Keep looking out for those Cheltenham Bumper runners, as they keep on obliging!

Matt

But, as with many of the extreme distance races, there are some key trends to support our search for the winner.

First of all, scratch any horse running here having taken in last weekend’s Aintree Grand National.

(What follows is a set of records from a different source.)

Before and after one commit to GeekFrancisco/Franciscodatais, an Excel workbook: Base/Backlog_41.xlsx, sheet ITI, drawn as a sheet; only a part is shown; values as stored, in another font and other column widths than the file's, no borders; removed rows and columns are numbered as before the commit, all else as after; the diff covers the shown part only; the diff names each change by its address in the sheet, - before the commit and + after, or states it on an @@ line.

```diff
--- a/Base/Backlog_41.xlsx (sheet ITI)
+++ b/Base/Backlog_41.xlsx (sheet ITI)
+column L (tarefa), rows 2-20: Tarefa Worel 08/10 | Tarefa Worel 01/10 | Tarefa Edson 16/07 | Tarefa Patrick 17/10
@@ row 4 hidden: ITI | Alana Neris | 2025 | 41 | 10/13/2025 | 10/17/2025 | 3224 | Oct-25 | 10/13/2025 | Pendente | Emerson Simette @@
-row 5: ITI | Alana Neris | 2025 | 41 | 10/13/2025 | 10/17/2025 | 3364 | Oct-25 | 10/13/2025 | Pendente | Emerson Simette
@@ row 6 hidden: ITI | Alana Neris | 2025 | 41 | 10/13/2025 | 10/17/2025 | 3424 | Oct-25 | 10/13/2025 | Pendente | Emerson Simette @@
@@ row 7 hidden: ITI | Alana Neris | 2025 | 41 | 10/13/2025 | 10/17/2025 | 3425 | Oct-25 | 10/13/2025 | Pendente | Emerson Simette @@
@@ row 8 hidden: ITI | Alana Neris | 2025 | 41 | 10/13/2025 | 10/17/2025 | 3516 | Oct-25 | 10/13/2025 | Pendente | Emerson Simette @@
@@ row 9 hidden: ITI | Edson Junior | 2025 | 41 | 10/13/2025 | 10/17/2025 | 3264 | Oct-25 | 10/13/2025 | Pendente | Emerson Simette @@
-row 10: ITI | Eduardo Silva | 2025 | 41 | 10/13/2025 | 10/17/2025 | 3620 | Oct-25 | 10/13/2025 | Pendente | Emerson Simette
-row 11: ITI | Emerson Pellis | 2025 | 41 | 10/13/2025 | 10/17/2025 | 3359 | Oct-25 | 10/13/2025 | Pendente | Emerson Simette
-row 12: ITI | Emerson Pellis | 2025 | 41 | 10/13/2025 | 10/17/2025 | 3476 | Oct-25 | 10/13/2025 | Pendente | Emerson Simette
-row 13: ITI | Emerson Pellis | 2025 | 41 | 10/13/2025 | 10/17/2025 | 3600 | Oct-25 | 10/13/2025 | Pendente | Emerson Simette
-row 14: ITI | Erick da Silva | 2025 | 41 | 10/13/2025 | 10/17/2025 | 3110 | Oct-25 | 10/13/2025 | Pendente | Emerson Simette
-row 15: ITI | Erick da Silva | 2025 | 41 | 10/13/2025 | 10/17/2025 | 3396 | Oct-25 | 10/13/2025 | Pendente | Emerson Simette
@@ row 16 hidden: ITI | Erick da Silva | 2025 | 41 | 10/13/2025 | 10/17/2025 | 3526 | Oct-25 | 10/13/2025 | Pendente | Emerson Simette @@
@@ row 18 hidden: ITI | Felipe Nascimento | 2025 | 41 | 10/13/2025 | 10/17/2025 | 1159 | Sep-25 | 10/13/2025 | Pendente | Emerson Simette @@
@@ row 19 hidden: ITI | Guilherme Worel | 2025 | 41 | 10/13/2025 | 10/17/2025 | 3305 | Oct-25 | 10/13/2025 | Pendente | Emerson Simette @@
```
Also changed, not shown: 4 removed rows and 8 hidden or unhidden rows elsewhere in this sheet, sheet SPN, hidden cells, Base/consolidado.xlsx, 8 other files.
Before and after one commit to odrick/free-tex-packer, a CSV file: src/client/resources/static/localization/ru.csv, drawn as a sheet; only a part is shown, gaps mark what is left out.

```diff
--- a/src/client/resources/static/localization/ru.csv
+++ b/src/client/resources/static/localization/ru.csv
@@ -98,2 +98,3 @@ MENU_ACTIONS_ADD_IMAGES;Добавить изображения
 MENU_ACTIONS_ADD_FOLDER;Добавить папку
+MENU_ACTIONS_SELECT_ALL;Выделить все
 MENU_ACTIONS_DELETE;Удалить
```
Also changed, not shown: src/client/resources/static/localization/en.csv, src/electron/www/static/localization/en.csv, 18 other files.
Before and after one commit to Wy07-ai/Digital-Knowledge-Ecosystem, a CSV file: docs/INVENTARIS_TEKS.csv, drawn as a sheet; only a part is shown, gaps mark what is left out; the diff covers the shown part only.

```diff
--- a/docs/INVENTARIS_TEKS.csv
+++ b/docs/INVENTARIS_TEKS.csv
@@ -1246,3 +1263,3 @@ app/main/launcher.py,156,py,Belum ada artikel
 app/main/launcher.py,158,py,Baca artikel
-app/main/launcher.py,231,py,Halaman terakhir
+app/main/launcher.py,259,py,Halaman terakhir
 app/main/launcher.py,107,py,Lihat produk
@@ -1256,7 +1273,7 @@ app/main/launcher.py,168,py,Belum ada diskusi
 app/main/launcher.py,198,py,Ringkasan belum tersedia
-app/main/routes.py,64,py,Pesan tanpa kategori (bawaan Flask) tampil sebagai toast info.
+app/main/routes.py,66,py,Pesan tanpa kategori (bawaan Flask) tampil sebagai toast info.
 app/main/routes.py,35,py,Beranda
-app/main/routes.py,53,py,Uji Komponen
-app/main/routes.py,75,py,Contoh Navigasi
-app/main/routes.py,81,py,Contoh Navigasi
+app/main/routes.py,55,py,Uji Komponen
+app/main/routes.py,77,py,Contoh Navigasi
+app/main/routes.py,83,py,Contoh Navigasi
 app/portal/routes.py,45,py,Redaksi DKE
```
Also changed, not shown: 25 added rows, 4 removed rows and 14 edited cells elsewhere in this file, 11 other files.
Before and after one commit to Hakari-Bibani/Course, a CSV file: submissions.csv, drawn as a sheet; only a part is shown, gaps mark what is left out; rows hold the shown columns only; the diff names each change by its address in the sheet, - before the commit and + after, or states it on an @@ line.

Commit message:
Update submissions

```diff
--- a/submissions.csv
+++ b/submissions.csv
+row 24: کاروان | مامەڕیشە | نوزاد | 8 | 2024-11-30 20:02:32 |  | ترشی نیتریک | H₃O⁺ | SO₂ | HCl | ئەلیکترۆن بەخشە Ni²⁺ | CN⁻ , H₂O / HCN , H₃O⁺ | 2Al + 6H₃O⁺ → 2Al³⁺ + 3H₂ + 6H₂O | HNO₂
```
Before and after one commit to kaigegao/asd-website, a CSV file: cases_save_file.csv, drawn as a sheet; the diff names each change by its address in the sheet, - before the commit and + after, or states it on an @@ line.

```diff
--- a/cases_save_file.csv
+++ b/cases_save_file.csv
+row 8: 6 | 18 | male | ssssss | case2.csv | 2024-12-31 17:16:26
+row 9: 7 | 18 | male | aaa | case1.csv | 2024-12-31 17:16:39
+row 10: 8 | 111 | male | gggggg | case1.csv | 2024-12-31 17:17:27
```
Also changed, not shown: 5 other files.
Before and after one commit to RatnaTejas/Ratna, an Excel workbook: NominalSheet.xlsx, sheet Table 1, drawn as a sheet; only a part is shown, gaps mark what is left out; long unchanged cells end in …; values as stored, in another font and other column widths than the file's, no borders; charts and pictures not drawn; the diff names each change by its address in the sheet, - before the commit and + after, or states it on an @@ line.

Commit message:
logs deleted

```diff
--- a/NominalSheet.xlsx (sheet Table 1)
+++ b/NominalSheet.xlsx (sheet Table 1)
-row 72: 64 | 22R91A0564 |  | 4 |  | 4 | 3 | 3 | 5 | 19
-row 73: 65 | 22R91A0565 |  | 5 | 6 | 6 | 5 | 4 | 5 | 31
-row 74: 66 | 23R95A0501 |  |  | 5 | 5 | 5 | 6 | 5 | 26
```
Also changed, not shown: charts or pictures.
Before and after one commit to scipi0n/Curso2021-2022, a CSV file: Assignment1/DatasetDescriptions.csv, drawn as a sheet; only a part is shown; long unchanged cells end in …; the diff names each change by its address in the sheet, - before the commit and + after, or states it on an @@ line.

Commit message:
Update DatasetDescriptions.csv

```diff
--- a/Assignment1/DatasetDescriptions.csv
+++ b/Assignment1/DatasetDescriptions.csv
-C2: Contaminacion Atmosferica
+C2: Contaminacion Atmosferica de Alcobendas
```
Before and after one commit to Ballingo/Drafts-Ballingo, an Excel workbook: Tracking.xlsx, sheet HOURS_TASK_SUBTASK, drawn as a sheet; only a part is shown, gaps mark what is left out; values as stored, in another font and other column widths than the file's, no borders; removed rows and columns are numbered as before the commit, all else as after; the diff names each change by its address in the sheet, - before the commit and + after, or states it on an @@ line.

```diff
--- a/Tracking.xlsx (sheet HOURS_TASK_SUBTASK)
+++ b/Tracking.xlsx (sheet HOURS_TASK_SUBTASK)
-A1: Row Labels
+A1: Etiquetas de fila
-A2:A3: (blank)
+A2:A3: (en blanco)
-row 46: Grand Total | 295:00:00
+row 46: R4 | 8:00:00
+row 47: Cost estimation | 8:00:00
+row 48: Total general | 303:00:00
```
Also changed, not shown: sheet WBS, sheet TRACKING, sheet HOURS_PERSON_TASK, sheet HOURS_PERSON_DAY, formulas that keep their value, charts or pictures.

Even if you’re on a horse that fell early on in Liverpool, history says that expecting a bolder show at Ayr is unwise.

Ignore any Irish-trained runners, as they have an atrocious record in the race.

From an age perspective, Willsford was the only twelve year old-plus winner since the race has been run at Ayr from 1966, and Earth Summit was the only six year old winner back in 1994. Eight to ten year olds have the best record in recent seasons, with eleven of the last thirteen winners being from that age group.

A recent good run is material here, as seven of the last ten winners had finished in the first three last time out (including 66/1 chance, Iris De Balme), and all ten completed last time and finished in the first six.

It’s best, as always, to focus on well-handicapped horses, and here that typically means those rated between 125 and 145, a band which incorporated eight of the last ten winners.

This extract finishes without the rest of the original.